→ **Exercise**: From the line containing "A4->>A4: Write a" onward, retype each line of the entries below exactly, last line included.

━━━ Supplied data ━━━

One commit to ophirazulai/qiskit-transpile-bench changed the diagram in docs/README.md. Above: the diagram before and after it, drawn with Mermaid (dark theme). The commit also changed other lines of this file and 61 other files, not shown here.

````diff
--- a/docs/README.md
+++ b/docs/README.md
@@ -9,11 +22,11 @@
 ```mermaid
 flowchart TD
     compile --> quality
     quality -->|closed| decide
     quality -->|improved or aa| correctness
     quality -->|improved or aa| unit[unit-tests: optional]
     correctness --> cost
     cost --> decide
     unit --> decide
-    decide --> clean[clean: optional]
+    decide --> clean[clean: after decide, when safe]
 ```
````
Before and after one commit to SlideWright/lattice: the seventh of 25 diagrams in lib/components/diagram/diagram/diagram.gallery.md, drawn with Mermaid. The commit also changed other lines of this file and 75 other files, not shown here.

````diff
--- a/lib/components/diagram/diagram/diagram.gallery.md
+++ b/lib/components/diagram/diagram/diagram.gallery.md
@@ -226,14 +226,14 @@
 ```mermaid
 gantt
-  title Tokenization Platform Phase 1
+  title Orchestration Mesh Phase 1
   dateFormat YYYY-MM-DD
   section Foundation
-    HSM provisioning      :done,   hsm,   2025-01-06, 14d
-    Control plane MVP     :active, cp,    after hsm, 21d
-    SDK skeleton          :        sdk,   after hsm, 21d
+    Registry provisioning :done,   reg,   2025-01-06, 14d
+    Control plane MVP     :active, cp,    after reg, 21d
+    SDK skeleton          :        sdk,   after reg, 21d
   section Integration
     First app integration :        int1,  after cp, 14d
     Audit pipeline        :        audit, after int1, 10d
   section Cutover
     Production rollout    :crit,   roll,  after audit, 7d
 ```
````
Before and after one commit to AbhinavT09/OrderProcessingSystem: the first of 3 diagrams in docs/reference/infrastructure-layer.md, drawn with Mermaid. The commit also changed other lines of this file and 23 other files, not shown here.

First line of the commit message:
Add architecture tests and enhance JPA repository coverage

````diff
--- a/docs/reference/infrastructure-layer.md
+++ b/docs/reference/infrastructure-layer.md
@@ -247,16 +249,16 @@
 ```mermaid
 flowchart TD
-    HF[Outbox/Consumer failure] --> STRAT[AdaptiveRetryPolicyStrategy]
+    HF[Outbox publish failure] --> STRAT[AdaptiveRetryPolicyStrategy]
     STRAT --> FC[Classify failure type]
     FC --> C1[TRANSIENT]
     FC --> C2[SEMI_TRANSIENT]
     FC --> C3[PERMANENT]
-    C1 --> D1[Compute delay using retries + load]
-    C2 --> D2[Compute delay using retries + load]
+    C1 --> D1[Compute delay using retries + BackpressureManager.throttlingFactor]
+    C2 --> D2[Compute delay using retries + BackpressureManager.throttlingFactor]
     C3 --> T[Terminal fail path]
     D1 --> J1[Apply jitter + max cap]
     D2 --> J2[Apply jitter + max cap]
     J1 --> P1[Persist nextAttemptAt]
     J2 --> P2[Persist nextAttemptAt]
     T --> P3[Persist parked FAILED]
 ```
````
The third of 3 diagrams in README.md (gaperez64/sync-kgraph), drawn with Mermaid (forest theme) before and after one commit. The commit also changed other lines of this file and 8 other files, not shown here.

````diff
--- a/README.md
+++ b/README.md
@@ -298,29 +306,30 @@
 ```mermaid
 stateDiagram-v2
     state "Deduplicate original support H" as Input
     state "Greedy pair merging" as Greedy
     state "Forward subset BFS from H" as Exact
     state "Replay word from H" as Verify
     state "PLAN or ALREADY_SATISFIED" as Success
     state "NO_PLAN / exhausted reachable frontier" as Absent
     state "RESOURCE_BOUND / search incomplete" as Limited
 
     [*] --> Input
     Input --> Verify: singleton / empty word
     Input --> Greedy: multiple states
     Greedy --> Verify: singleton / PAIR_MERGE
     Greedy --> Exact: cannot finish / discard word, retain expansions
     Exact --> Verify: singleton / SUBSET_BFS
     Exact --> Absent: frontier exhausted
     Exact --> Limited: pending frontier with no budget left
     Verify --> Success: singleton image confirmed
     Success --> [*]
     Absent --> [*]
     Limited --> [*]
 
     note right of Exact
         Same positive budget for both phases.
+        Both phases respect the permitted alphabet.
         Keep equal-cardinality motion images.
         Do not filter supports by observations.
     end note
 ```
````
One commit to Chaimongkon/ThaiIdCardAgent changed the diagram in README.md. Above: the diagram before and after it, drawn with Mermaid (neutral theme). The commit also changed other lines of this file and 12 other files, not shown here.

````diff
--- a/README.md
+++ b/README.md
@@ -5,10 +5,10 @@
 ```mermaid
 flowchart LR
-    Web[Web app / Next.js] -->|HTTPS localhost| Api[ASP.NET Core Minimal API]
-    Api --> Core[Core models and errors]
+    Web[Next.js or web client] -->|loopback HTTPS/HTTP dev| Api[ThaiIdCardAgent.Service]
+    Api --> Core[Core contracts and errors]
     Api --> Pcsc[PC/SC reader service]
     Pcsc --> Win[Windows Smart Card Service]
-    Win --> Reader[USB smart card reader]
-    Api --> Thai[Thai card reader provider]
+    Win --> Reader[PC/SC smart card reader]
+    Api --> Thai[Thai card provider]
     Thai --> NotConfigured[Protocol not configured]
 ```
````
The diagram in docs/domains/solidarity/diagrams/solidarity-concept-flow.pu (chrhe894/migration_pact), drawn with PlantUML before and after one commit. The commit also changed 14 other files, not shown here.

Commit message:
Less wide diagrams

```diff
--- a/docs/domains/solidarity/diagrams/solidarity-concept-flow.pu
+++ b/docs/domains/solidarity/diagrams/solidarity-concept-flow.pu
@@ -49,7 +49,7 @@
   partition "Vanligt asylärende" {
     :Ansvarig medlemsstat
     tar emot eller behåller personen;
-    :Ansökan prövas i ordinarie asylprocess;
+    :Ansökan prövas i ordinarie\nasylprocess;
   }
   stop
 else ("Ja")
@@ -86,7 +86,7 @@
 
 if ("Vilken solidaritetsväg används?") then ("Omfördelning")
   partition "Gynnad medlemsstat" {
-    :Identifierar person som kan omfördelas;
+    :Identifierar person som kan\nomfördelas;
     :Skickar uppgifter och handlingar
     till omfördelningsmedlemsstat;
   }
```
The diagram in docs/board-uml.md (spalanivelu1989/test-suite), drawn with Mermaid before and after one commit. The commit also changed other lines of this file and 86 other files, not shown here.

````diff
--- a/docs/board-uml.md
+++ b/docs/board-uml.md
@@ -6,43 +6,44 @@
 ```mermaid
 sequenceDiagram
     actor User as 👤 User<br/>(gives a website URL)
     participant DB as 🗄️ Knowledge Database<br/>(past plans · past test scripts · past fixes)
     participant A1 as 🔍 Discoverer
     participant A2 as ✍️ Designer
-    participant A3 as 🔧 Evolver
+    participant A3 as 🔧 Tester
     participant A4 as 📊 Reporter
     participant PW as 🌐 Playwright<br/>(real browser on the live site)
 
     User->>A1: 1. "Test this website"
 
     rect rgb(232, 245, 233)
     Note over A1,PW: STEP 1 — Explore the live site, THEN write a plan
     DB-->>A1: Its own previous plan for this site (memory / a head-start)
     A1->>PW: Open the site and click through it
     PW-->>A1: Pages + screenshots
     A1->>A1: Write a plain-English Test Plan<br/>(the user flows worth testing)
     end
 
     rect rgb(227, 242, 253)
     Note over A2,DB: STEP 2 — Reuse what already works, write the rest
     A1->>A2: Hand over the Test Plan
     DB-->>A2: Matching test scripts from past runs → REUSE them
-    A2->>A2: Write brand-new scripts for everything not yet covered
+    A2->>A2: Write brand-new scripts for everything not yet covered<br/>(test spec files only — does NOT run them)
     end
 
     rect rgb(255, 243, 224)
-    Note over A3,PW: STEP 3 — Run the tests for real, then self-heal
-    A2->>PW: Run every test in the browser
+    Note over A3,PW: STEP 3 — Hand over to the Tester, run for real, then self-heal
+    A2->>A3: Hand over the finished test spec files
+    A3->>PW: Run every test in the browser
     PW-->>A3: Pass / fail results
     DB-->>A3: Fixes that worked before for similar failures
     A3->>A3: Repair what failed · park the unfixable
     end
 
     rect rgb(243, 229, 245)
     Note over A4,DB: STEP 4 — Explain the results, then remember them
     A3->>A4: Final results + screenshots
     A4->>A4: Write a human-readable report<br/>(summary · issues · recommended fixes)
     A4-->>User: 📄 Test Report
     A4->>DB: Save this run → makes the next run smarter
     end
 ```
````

━━━

→ **Result**:
     A4->>A4: Write a human-readable report<br/>(summary · issues · recommended fixes)
     A4-->>User: 📄 Test Report
     A4->>DB: Save this run → makes the next run smarter
     end
 ```
````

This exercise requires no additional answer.